# WHAT TO DO
Write out every line below that contains "const".

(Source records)
----------------
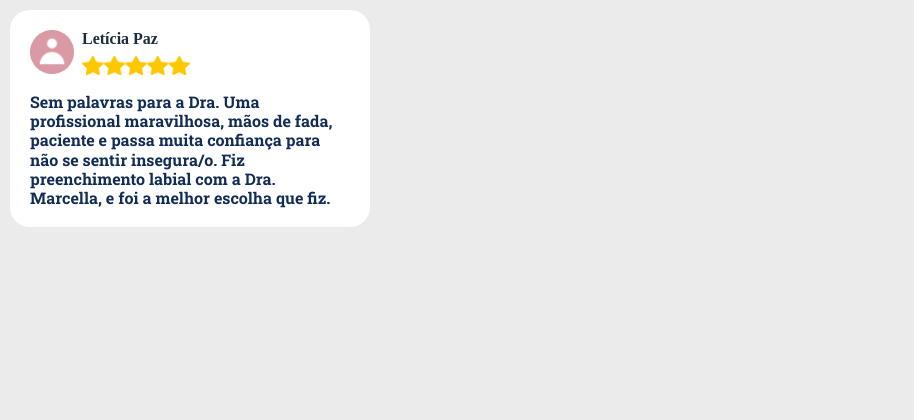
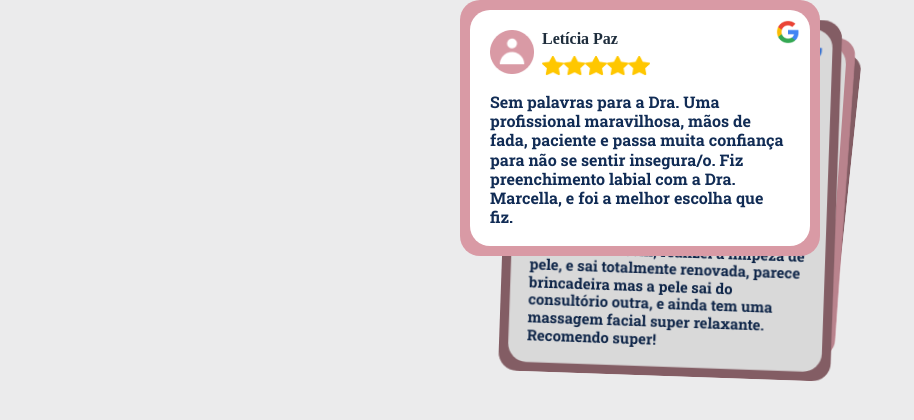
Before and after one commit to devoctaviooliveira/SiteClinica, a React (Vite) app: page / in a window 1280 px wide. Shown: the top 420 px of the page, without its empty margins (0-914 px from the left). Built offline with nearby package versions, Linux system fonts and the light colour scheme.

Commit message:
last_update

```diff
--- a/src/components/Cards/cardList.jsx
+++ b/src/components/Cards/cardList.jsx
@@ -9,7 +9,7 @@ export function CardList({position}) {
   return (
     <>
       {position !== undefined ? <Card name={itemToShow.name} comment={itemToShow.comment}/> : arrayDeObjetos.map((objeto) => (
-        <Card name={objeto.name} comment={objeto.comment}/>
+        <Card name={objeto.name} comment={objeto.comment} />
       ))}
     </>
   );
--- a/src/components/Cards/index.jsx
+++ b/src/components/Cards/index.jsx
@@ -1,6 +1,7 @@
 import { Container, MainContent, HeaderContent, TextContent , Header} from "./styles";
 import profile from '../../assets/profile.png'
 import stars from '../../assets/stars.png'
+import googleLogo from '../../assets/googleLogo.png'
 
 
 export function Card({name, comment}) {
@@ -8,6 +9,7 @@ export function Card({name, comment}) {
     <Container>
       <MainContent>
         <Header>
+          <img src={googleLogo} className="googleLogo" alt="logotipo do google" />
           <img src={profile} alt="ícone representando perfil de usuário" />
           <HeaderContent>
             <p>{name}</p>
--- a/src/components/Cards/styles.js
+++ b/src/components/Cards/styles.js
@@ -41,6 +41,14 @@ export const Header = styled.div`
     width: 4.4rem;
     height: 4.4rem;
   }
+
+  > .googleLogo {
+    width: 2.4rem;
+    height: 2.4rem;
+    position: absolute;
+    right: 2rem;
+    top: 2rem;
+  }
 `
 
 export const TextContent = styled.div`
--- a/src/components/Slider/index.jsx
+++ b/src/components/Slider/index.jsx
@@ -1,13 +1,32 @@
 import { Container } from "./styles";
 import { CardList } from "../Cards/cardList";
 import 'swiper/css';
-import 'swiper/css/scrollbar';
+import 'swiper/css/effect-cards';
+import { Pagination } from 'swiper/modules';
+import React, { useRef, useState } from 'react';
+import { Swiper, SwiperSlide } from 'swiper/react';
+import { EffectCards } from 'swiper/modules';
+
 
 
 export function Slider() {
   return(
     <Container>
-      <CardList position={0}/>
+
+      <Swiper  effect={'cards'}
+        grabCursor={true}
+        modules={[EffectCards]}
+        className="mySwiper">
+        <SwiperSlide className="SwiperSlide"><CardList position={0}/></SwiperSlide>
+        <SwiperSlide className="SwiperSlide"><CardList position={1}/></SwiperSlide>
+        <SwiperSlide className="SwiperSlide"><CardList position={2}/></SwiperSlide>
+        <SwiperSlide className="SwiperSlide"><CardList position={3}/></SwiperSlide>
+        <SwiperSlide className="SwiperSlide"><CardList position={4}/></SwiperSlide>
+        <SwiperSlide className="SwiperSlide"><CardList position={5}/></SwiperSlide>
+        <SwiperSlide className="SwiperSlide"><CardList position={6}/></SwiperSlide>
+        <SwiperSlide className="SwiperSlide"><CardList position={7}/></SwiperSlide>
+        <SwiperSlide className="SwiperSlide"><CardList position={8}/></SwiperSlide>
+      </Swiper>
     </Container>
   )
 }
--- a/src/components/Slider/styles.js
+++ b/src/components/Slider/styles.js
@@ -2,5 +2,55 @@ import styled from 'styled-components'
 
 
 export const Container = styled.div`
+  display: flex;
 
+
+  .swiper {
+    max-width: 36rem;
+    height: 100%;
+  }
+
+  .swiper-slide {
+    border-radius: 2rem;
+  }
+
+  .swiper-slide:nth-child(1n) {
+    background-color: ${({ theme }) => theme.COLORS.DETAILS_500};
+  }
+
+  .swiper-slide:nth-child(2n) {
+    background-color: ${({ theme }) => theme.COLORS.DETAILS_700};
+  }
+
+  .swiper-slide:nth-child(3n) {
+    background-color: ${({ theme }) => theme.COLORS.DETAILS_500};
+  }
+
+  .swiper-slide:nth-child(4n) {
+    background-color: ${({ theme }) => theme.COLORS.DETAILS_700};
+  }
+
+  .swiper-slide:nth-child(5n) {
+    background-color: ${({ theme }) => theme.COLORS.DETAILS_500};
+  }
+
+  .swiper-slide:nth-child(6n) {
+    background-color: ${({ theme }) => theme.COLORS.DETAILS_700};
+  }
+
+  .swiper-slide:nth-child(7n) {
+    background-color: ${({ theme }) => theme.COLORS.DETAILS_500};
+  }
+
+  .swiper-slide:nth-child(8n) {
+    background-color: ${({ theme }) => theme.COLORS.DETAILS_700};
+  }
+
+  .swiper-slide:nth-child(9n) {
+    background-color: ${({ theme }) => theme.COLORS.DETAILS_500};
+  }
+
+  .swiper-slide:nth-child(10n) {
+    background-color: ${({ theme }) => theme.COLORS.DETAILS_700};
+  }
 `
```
----------------
# RESULT BELOW
@@ -41,6 +41,14 @@ export const Header = styled.div`
 export const TextContent = styled.div`
 export const Container = styled.div`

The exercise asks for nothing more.